Pa. reports shortage on second Moderna doses
Pennsylvania has a shortage of second doses of the Moderna vaccine, which will result in delays and rescheduled appointments.
Acting Department of Health Secretary Alison Beam said Feb. 17 this will result in delays for more than 115,000 people.
“As the Department of Health works to improve the complex processes necessary to get the COVID-19 vaccine from the manufacturers into the arms of Pennsylvanians as quickly as possible, we discovered some providers inadvertently used the Moderna vaccine shipped to them intended as second doses, as first doses,” Beam said.
Basically, Beam said the second-dose Moderna vaccine requests far exceed the vaccine allocated to the state this week.
The Pfizer vaccine was not affected.
It wasn’t clear if anyone would be held accountable. Beam would not confirm who or how many providers made the mistake.
“We’re not here to have blame placed anywhere,” Beam added. “In fact, we want to make sure that all of us are focusing on the path forward and the fix directionally moving Pennsylvania forward as well.”
Beam labeled it as a “structural issue” which started in the beginning of January.
“It was an issue that compounded week over week,” Beam said. “This is the week where we’ve addressed it, because it has become so significant, that again, the amount of requested second doses of Moderna was almost equal to our entire allocation of Moderna. … Over the next two to three weeks, we will have corrected for it.”
Plan of correction
Part of the plan is to make extensive vaccine appointment reschedulings and delays - within the Centers for Disease Control and Prevention guidelines.
Patients should expect some kind of communication from their provider for a rescheduling of their first or second Moderna dose.
“Adjusting the timing of Moderna’s second-dose administration - all providers will be following CDC guidelines that sets that minimum time between doses at 28 days and the maximum time at 42 days.”
Second doses of the two-shot Pfizer and Moderna vaccines are typically administered 21 and 28 days apart, respectively, but the U.S. Centers for Disease Control and Prevention recently updated its guidance to allow the second dose of the shots to be delayed up to six weeks past the initial dose.
Pennsylvania has been holding second doses in reserve to ensure they will be available for residents who have gotten the initial shot, but Beam said a “structural issue” with vaccine deliveries emerged at the beginning of January and then festered for weeks.
Inconsistent vaccine supply, confusion about deliveries and a lack of clear communication between the health department and vaccine providers created a “perfect storm,” Beam said.
Where it started
The health department said that while it’s still determining “root causes,” part of the problem stemmed from vaccine shipments not clearly labeled as first and second doses.
State health officials told providers they didn’t need to sit on vaccine because second doses had been accounted for in the state’s distribution calculation.
“So, when providers heard department staff saying things like, ‘There is no need for vaccine providers to hold back any first doses,’ they may have felt pressure to use all of the vaccine they had on hand, when in reality, some of those doses were earmarked for second dose vaccinations,” health department spokesperson Barry Ciccocioppo said.
“By extending the time between doses, while remaining within CDC guidelines, we can minimize any disruption to first-dose vaccinations.
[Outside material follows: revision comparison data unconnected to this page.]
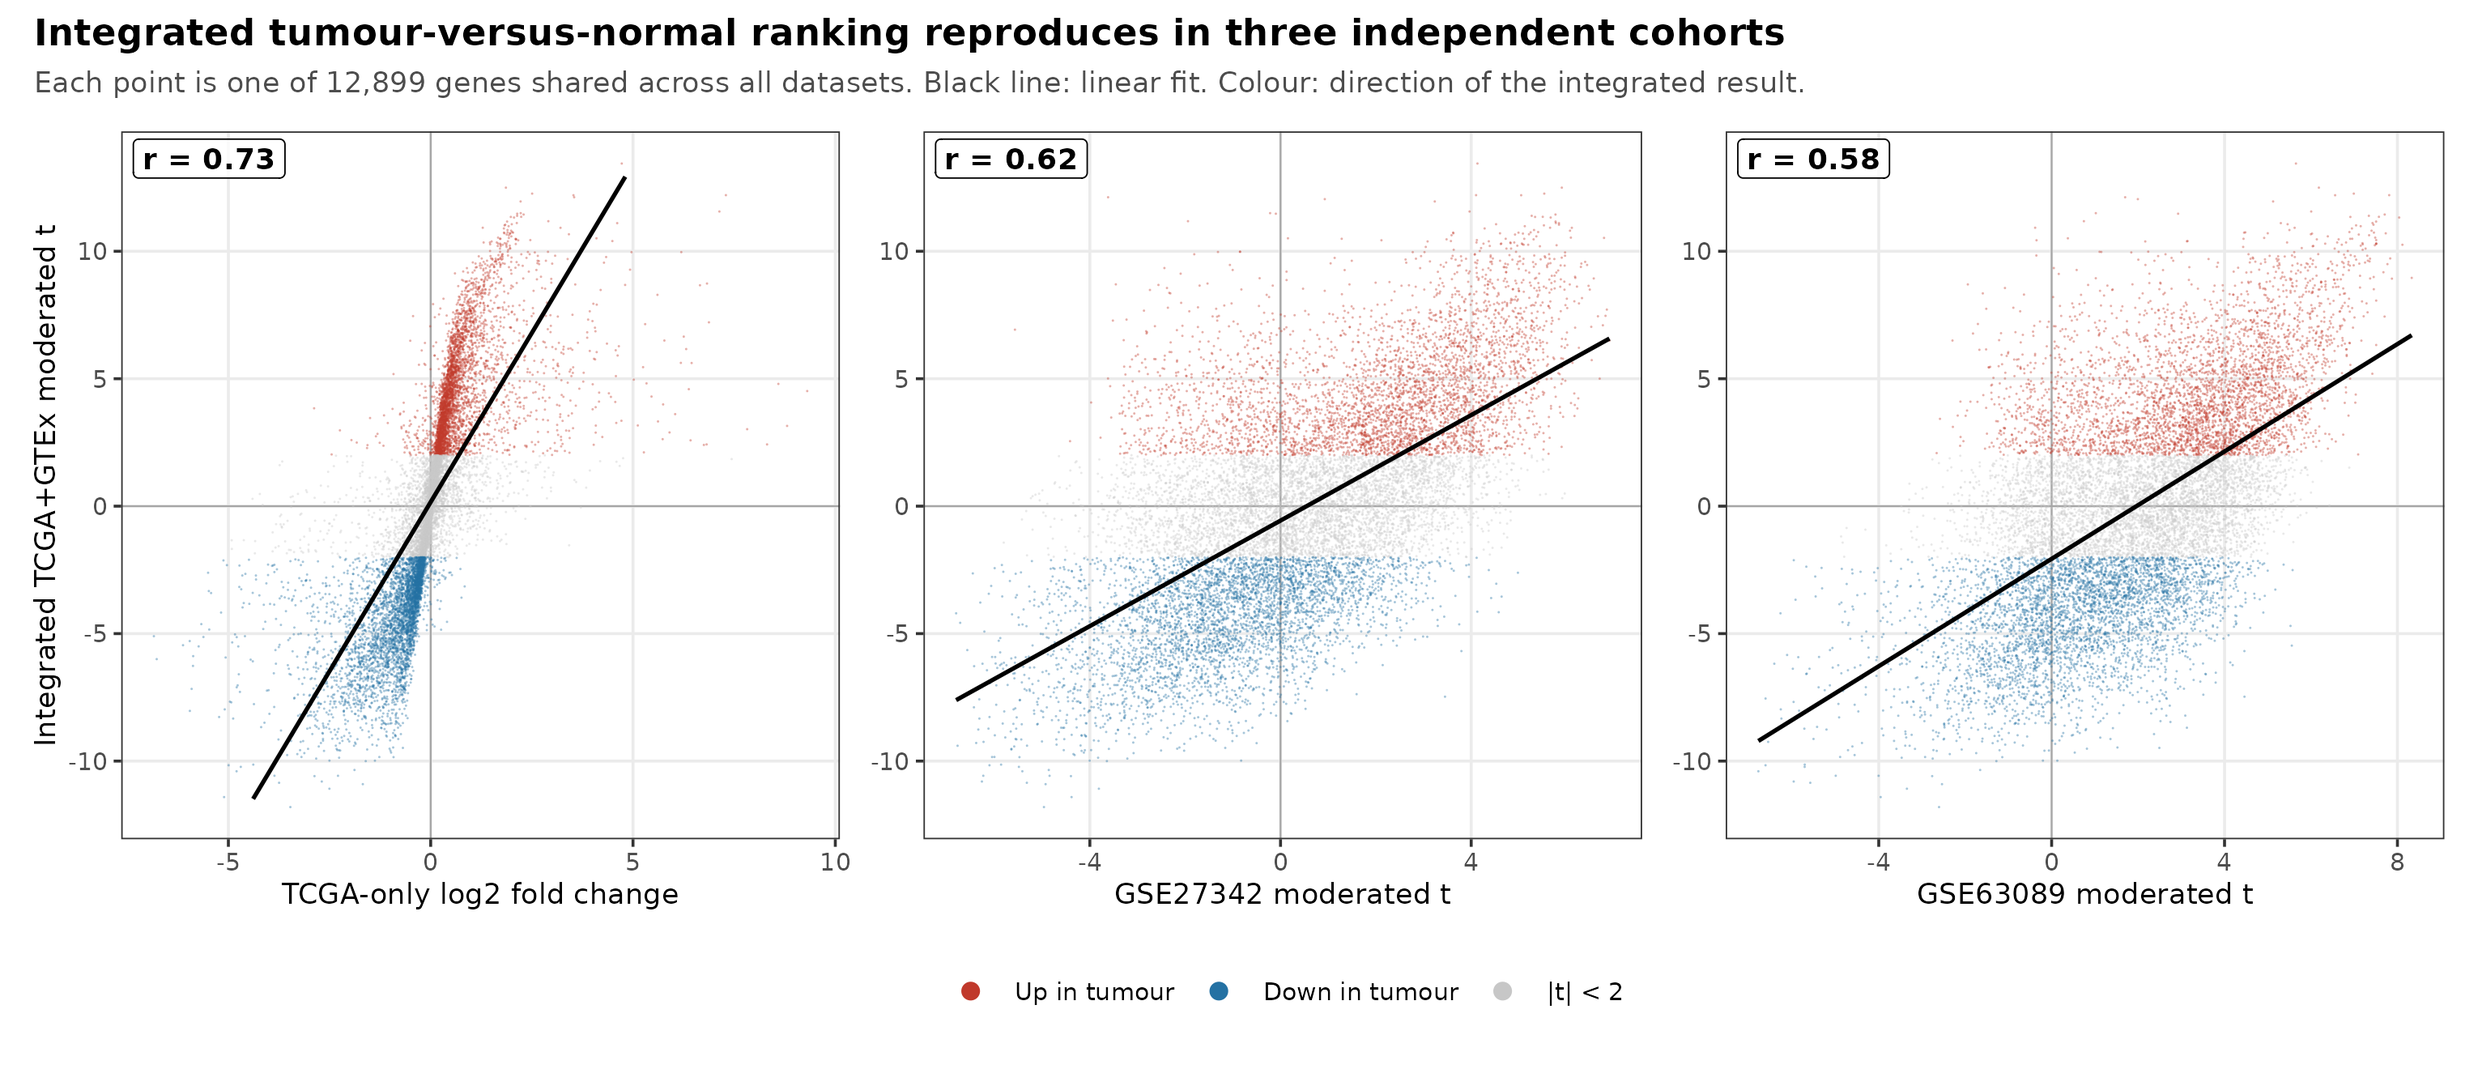
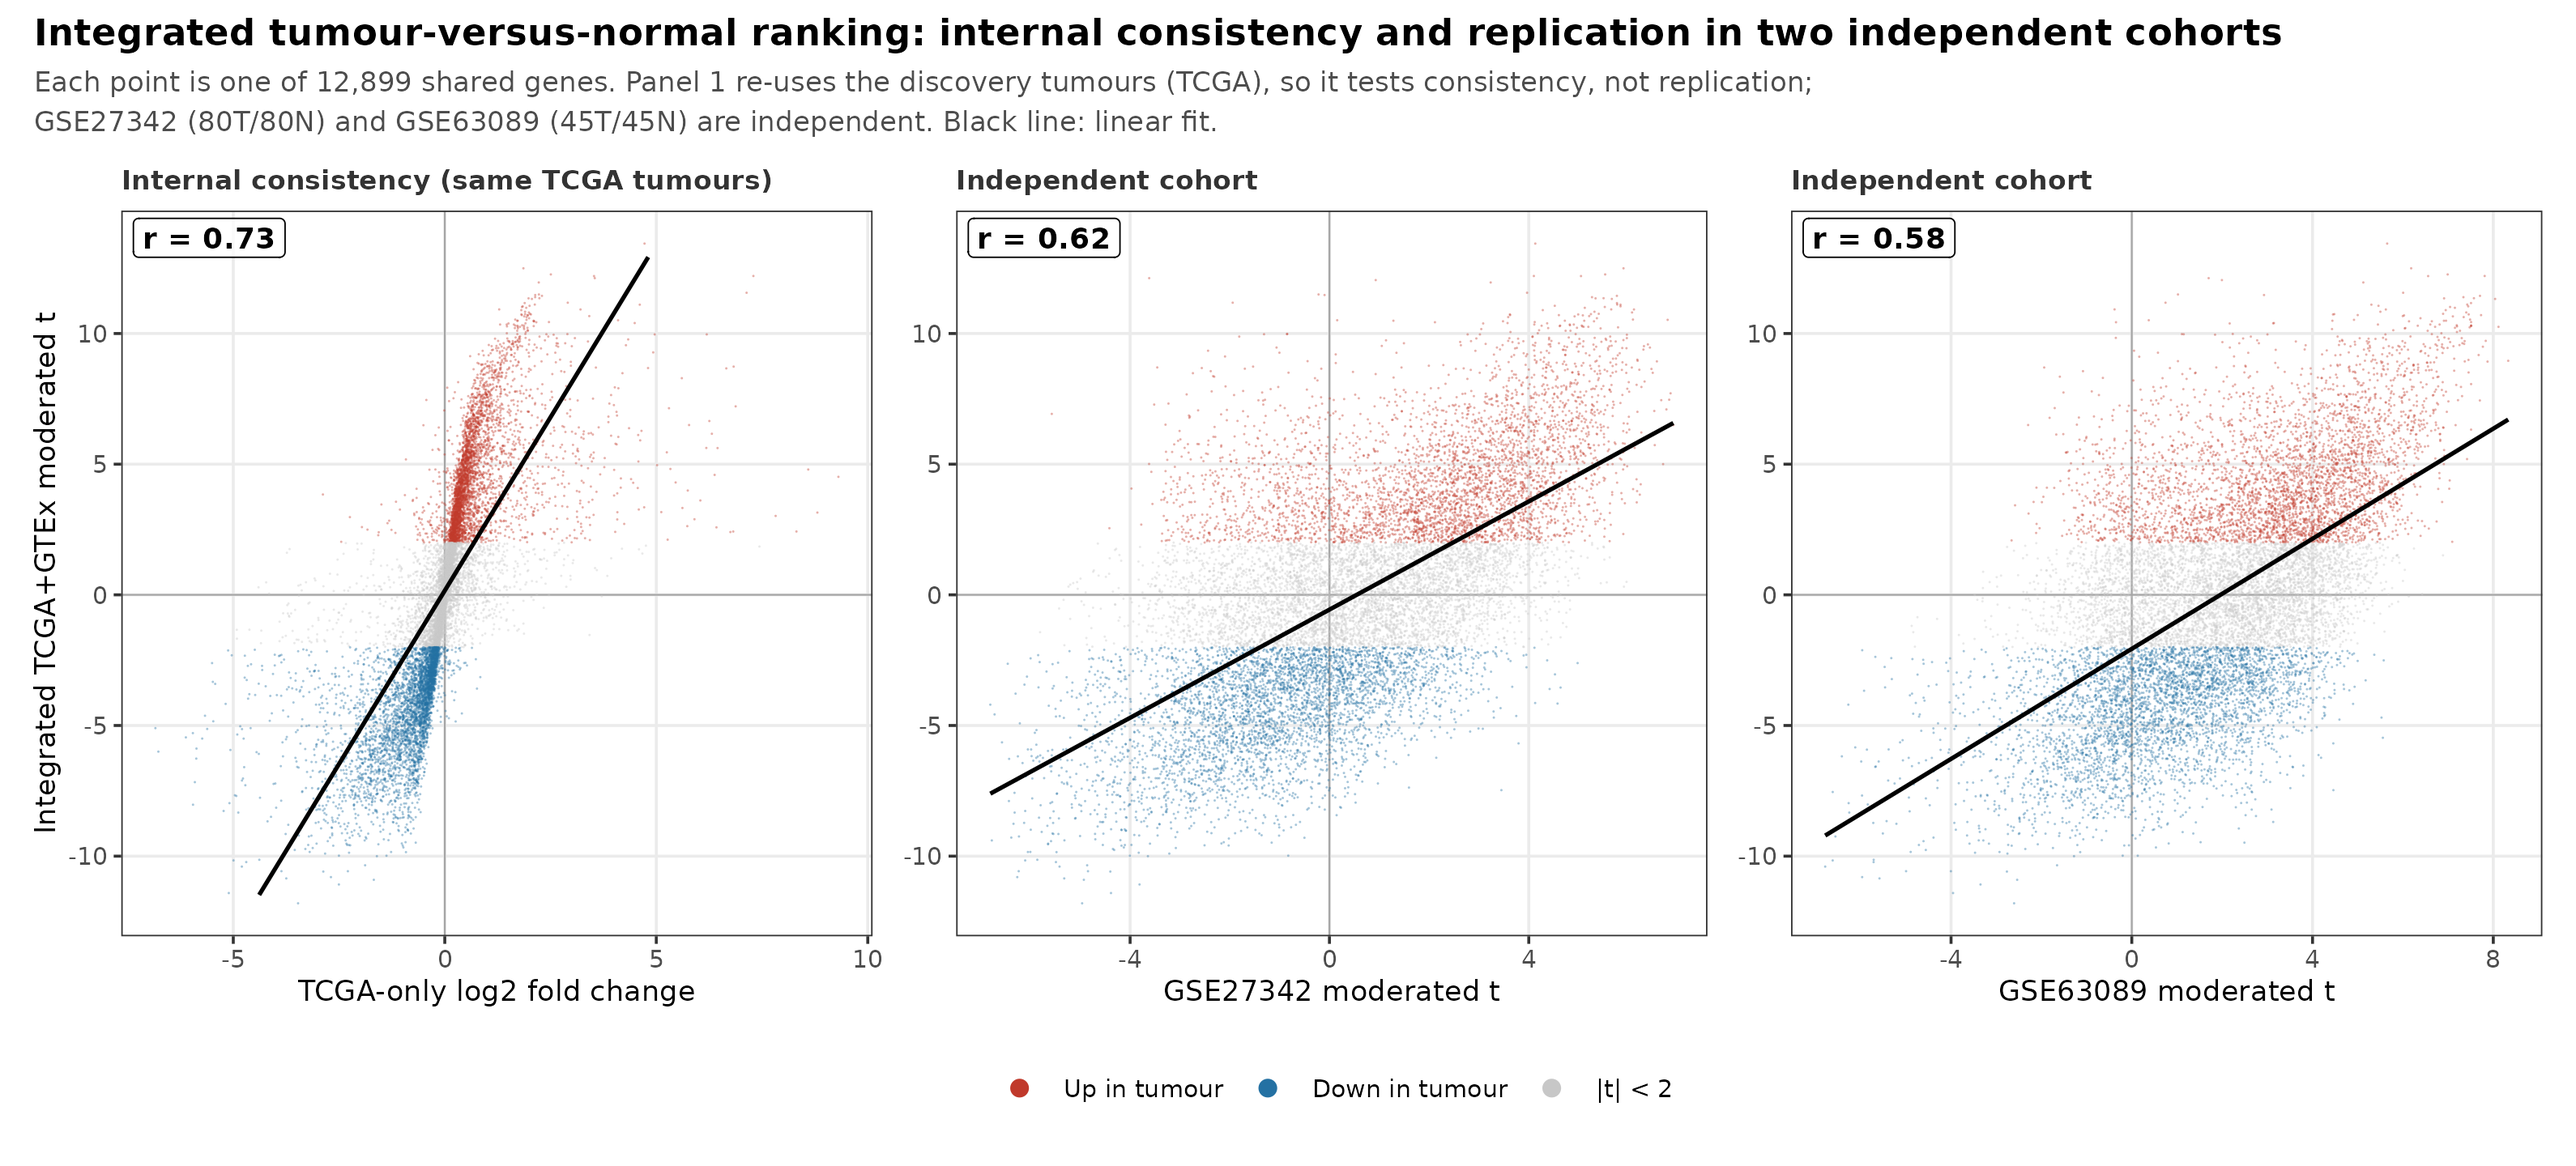
Add committed build script for concordance panel; correct 'three independent cohorts' claim; fix clipped titles; sync make_figures.R to shipped PNG

diff --git a/FIGURE_SOURCES.md b/FIGURE_SOURCES.md
@@ -46,3 +46,22 @@ value can be opened and verified independently. Every headline number traces to 
 
 assets/fonts/ contains Tinos (Apache-2.0), metric-compatible with Times New Roman,
 used for the graphical abstract because Times New Roman is not installed on the build host.
+
+## Figures added/rebuilt 2026-08-04
+
+| Figure file | Build script | Notes |
+|---|---|---|
+| `results/figures/deg_concordance_panel.png` | `analysis/23_deg_concordance_panel.R` | Was an orphan (no build script). Script asserts all three r values against `results/tables/DEG_integrated_concordance.csv`. **Panel 1 is internal consistency, not replication** — TCGA supplies the integrated contrast's own 412 tumours. |
+| `results/plots/transcriptome/deg_volcano.png` | R block in session log; data `res_tcga_df` in `data/processed/TCGA_STAD_processed.RData` | Labels moved outside the point cloud; subtitle now gives the biotype breakdown (16,164 protein-coding of 21,446 features). |
+| `results/plots/transcriptome/Lauren_volcano.png` | regenerated from `res_lauren_df` | Original PDF was an empty plot device (3,611 B, zero drawing ops). |
+| `results/figures/panels/Fig4A.png` | `make_figures.R` §4A | Title shortened to fit canvas. |
+| `results/figures/panels/Fig4C.png` | `make_figures.R` §4C | Title "(honest)" removed — editorialising, not a data label. |
+| `results/deg_diagnostics/batch_sensitivity_TSS.csv` | R block, session log | TSS batch-adjustment sensitivity: 92.7% of DEGs retained, logFC r = 0.974. |
+
+**Known cosmetic limitation (not a data defect).** The 12 MR scatter/leave-one-out plots
+under `results/mr_real/` and `results/mr_real_eas/` have their legend touching the bottom
+canvas edge. `analysis/11_real_mr.R` was patched (width 6 -> 7.5 in) but regenerating them
+requires a live OpenGWAS API token (`OPENGWAS_JWT`) plus network access to re-extract the
+harmonised SNP data, which is not cached locally. The plotted values are correct and are
+independently tabulated in `results/mr_real/MR_results_all_methods_REAL.csv`; the figures
+will pick up the wider canvas the next time the MR arm is re-run with a token.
Our goal remains getting the extremely limited supply of vaccine to people as quickly and efficiently as possible,” Beam said.
Who is affected
Overall, up to 115,000 Pennsylvanians could be forced to reschedule appointments due to the mistakes and shortage of vaccine.
“For second appointments, that would likely need to be rescheduled out one or two weeks max, there are roughly 30,000-60,000 that would need to be rescheduled one or two weeks out,” Beam said.
“For first appointments, there could be 30,000-55,000 first doses that providers had expected and anticipated that would not be delivered this week.”
Change in providers
Additionally, moving forward, primary-care physicians will no longer be administering vaccines. However, patients who already received a first dose from their physician may go back for their second dose when available.
“For first doses within the primary care physician offices, you’ll be seeing that tapering, but the second doses will still go to the provider which you received your first dose,” Beam said.
“We are working very closely with our provider partners to understand the rescheduling process that our providers will go through for those second doses to make sure that folks are rescheduled for their second-dose appointment at their same provider.”
Beam said, the medicine in both the first and second Moderna doses are the same.
“For patients who had inadvertently received a second dose as a first dose, their experience likely would not even be something that is visible to them in understanding that it was as a second dose that was used as a first dose,” Beam said. “They should not start their vaccination process over again.”
Through Feb. 16, 1,749,949 doses have been administered by local vaccine providers.
“Ultimately, it’s a scarcity of commodity,” Beam said. “We still do not have enough vaccine to go around. We don’t want to have that get lost in the messaging today. We still need vaccine.”